As humans, we are bound to disagree about things. We have different priorities, values, and experiences. We have different needs, opinions, and perspectives. Difficult conversations aren’t usually pleasant or enjoyable, which is why so many of us struggle to have them. But difficult conversations are important and necessary! It can be hard to know where to start, how to find the courage to initiate the conversation, and what to say. So I’m here to help you out! Here are seven quick tips for making difficult conversations a little bit easier.

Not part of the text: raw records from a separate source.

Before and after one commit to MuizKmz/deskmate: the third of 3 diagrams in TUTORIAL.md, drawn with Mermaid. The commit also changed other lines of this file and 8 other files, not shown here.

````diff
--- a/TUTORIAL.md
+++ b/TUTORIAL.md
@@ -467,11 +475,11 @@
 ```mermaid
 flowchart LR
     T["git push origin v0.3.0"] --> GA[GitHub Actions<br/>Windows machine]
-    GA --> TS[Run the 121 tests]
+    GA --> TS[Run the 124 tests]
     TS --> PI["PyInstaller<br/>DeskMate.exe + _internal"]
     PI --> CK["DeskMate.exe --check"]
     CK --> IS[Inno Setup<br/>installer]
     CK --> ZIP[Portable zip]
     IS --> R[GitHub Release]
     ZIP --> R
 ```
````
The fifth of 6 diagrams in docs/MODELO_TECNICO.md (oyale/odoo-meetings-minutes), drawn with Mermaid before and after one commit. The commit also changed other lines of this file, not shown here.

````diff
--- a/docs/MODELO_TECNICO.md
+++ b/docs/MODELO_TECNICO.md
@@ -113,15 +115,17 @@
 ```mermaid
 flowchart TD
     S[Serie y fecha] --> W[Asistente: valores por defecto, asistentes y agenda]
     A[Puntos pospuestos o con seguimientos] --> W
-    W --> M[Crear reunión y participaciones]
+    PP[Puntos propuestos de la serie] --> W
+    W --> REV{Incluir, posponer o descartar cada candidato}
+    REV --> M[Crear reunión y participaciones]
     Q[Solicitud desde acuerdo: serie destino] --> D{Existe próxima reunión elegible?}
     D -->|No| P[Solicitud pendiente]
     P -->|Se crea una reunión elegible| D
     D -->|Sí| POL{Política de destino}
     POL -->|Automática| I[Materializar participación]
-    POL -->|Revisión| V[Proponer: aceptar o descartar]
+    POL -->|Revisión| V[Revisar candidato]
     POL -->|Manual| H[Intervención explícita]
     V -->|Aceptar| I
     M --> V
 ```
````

Ask for time. Blindsiding someone is a quick way to get a conversation off on the wrong foot. When people are caught off guard, they typically get defensive. Let someone know that you’d like some time to talk. You might say to your partner, “At some point this week, I’d like to find a few minutes to talk about your parents upcoming visit, just to make sure we’re on the same page.” You’re setting the tone for the conversation, while giving the other person time to reflect and prepare. This helps them feel like a valued participant in the discussion, rather than a target.
Try “I statements.” If you’ve ever done couples counseling, you’re probably familiar with this tool. Using “I statements” prompts less defensiveness than using “you statements.” Example. “You never listen; you make me mad; you aren’t paying equal attention to your students.” Yikes! Seems kind of attacking, doesn’t it? Instead try, “I feel minimized, I’m angry, I am concerned you aren’t giving your students equal attention.” It seems like the tiniest distinction, but it will make a huge difference.
Use emotion words. Emotions are a fairly universal language. We all feel! So while we might have different experiences or situational things in our lives, we can almost all relate to feeling overwhelmed, lonely, scared, or betrayed. Emotion words have a way of getting right to the point, translating to a more universal language. Need help with this? Click here.
Be specific about what you want. In addition to communicating how you feel, communicate what you want. And be specific. “I’d like us to spend dinner without electronics on; I want to take the lead role on the team’s next project; I need you to let me vent without offering advice.” Even when people see your point, they don’t always know what you want or what you need. So take the guesswork out of it for them, and tell them what you want. It doesn’t mean you’ll get exactly that, but being specific helps them take action toward your request.
Acknowledge the awkwardness or difficulty of the conversation. Difficult conversations are hard and sometimes awkward, so just admit it! Acknowledge that you’re slightly scared to have this conversation; acknowledge that talking about money makes you uncomfortable. Authenticity is my life buzzword, so I’m a huge advocate of being real, even in difficult conversations. That being said, I try to have some restraint with this point, sometimes toning down the intensity of my emotion. Instead of saying, “I was up all night freaking out about what you will say,” I might say, “I’m concerned about how you will hear this,” or “Difficult conversations can be a little anxiety provoking for me.” This will help show you are a human, but a human that means business.
Think about what you want to say, how you want to say it, and how you want to look saying it. If Beyoncé has to rehearse before a tour, then we have to practice before a difficult conversation. Actually rehearse, out loud, what you want to say and how you want to say it. Practice with different tones and words; anticipate what the other person might say and how you want to react. This will help you be comfortable with your side of the conversation.
Know that difficult conversations might have a part 1 and a part 2. Sometimes tough conversations can’t be had all at once. Maybe your kids come into the room, maybe you have to leave for a meeting, or maybe emotions are too heated and you need a break. That’s okay; just acknowledge the need for a pause, as well as the need to revisit the conversation in the next day or two.
Difficult conversations aren’t fun or easy, but they are important. They provide opportunities for empathy, honesty, and connection, and they are necessary for healing and growth. With the right approach, phrasing, and practice, difficult conversations can get a whole lot easier.
What difficult conversations are you preparing for, and what can you do to make having that conversation a little bit easier?
Dr. Allison is a licensed clinical psychologist and the founder of Dr. Allison Answers, a site designed to simplify psychology to help people live healthy and meaningful lives. Her favorite buzzwords include mindfulness, intentionality, gratitude, and authenticity, and her goal is to help people incorporate these buzzwords into their daily lives. We don’t always have a choice in what life throws our way, but Dr. Allison believes we absolutely have a choice in how we respond.
S. Shaw says
Great post with excellent tips. These are all helpful ways to talk about an issue that may not be as obvious as they seem and are useful in keeping the discussion from turning into an argument. Thanks for the reminder that it is often all in the approach.
Norma E. says
Great post! I find that starting with “this is hard/awkward/difficult” is so useful!!